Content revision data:
---+---

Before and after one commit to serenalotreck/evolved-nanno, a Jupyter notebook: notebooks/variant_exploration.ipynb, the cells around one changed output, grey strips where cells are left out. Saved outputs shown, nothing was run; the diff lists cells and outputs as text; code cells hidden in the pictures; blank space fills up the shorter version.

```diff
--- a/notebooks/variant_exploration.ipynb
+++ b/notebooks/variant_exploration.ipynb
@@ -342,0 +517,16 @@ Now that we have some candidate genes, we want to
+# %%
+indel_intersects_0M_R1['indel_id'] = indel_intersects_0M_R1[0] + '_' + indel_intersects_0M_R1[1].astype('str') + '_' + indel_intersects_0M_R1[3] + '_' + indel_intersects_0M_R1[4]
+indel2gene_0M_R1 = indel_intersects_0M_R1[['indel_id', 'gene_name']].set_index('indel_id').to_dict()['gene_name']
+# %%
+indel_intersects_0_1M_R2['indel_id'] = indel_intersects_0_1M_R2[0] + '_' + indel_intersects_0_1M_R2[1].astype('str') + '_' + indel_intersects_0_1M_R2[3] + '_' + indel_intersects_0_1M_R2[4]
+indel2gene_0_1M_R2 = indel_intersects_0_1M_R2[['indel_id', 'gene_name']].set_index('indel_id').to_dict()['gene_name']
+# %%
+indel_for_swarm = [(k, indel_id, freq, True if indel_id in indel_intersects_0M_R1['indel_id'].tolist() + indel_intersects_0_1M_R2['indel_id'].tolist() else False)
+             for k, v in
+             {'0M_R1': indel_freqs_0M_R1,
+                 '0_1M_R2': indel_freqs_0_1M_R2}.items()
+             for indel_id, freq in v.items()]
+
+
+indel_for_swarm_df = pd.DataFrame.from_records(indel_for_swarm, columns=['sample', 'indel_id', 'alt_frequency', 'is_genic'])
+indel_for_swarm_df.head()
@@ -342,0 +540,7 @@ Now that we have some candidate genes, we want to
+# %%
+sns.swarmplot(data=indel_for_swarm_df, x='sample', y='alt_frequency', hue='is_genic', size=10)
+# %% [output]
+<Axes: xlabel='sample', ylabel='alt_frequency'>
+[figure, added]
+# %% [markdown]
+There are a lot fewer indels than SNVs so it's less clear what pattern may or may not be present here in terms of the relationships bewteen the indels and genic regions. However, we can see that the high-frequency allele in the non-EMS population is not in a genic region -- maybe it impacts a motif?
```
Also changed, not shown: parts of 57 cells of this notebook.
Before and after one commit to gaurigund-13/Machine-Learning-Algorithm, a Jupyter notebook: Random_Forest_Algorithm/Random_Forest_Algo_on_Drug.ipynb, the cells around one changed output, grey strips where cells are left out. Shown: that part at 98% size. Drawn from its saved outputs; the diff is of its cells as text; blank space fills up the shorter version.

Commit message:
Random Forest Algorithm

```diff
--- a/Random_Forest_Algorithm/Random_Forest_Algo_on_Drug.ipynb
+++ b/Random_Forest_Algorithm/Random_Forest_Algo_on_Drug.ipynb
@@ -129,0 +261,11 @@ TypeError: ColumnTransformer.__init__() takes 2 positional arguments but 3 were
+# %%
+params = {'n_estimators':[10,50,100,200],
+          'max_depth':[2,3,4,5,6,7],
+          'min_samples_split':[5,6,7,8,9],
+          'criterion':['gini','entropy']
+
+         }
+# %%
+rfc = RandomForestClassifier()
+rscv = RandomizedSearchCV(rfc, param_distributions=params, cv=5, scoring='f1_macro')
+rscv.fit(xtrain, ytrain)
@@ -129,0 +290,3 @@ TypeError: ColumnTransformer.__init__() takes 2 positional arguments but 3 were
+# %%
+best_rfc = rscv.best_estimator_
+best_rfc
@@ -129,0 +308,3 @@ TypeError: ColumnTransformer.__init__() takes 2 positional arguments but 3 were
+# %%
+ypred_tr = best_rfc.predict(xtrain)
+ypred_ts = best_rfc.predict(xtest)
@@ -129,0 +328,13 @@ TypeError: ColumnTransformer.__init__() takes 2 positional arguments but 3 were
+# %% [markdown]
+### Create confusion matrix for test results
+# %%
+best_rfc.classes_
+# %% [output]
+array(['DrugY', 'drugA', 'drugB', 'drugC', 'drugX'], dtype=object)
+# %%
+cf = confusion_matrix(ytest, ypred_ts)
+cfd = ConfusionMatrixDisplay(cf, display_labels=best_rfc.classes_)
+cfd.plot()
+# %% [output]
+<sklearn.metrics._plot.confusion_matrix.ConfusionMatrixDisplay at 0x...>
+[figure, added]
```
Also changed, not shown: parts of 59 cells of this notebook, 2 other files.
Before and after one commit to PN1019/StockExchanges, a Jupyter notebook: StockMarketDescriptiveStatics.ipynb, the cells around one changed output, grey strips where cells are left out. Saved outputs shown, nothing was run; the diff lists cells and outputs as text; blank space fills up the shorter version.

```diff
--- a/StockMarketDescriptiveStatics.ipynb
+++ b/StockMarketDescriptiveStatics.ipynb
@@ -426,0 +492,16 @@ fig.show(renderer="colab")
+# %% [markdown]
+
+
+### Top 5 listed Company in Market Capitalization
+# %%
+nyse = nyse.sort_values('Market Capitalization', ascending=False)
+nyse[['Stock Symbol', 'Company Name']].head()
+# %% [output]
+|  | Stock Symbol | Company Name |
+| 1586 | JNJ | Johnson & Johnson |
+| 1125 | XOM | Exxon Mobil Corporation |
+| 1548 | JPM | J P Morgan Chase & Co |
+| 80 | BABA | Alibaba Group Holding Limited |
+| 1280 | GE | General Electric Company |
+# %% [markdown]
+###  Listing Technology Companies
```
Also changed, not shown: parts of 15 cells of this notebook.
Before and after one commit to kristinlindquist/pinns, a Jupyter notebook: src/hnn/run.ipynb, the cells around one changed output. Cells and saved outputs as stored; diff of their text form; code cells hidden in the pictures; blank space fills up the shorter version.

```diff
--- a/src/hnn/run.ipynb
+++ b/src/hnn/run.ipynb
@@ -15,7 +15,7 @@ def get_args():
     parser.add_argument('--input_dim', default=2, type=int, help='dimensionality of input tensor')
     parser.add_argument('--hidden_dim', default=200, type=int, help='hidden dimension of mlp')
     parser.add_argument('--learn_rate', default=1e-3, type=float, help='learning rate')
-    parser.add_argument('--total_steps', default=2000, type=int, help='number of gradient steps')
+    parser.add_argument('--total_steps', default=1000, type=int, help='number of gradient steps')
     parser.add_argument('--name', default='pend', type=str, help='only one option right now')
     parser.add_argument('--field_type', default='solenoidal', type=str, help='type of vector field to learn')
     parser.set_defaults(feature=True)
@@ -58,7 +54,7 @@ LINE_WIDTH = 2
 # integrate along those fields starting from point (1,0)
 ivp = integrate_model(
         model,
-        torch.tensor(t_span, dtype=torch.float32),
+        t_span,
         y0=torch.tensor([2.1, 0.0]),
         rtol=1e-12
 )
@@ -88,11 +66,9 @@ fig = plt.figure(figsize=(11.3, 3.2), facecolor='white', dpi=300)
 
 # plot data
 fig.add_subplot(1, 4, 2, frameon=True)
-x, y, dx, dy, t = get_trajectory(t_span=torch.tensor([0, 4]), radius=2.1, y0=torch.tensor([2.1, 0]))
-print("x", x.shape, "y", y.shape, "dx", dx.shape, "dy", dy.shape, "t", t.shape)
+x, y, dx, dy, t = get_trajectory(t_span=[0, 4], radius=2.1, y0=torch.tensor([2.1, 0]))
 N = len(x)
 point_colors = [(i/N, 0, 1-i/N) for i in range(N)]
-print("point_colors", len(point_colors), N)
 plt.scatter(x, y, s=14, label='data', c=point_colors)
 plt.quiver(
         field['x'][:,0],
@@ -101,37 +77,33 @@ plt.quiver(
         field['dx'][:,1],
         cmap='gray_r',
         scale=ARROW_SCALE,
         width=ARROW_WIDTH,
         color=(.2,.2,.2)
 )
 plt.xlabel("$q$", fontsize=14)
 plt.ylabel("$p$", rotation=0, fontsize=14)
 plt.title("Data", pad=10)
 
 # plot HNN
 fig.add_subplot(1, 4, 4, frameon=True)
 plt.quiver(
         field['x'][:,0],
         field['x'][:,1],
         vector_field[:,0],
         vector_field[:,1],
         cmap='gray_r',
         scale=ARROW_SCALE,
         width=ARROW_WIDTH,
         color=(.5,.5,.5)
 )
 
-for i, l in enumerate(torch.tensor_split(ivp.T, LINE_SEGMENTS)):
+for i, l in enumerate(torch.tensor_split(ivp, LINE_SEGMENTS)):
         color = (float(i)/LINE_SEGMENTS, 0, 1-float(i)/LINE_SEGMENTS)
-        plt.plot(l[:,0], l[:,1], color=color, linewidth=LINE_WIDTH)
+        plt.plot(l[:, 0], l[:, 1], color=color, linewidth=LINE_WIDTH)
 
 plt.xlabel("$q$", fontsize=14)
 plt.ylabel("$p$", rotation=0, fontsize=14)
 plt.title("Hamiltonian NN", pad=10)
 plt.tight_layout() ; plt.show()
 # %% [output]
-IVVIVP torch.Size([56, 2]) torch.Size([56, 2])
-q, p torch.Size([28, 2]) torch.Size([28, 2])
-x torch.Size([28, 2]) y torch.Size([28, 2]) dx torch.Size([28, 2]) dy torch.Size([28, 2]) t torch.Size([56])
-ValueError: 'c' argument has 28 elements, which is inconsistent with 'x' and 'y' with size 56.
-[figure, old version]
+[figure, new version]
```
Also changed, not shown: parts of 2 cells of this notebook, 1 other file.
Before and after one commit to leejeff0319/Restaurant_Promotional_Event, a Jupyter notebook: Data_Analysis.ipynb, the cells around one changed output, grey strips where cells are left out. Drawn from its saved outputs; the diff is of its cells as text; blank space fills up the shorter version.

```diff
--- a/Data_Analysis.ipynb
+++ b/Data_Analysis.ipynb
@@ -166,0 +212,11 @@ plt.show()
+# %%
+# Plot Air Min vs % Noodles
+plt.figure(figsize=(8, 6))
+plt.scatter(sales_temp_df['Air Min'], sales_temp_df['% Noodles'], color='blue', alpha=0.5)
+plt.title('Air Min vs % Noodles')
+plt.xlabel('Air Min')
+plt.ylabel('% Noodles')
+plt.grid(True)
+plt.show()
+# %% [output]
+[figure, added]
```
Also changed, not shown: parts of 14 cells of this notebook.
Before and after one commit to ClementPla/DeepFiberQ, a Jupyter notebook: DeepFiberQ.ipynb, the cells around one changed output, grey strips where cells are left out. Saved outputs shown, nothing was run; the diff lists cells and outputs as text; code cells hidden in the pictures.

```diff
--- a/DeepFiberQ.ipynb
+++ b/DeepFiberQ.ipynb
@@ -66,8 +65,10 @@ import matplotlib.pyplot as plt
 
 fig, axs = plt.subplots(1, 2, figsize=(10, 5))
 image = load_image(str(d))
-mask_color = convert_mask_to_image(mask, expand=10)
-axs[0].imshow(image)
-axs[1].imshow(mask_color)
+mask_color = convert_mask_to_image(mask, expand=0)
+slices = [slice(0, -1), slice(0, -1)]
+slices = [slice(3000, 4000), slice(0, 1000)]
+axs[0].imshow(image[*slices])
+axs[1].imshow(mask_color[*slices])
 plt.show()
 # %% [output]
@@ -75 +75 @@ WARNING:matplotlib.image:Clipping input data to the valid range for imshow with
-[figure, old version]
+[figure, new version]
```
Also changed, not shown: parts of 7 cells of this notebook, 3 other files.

---+---

**Description of the task:** Your reply should consist of one number: how many lines above contain the word "files".

**Output of the task:** 2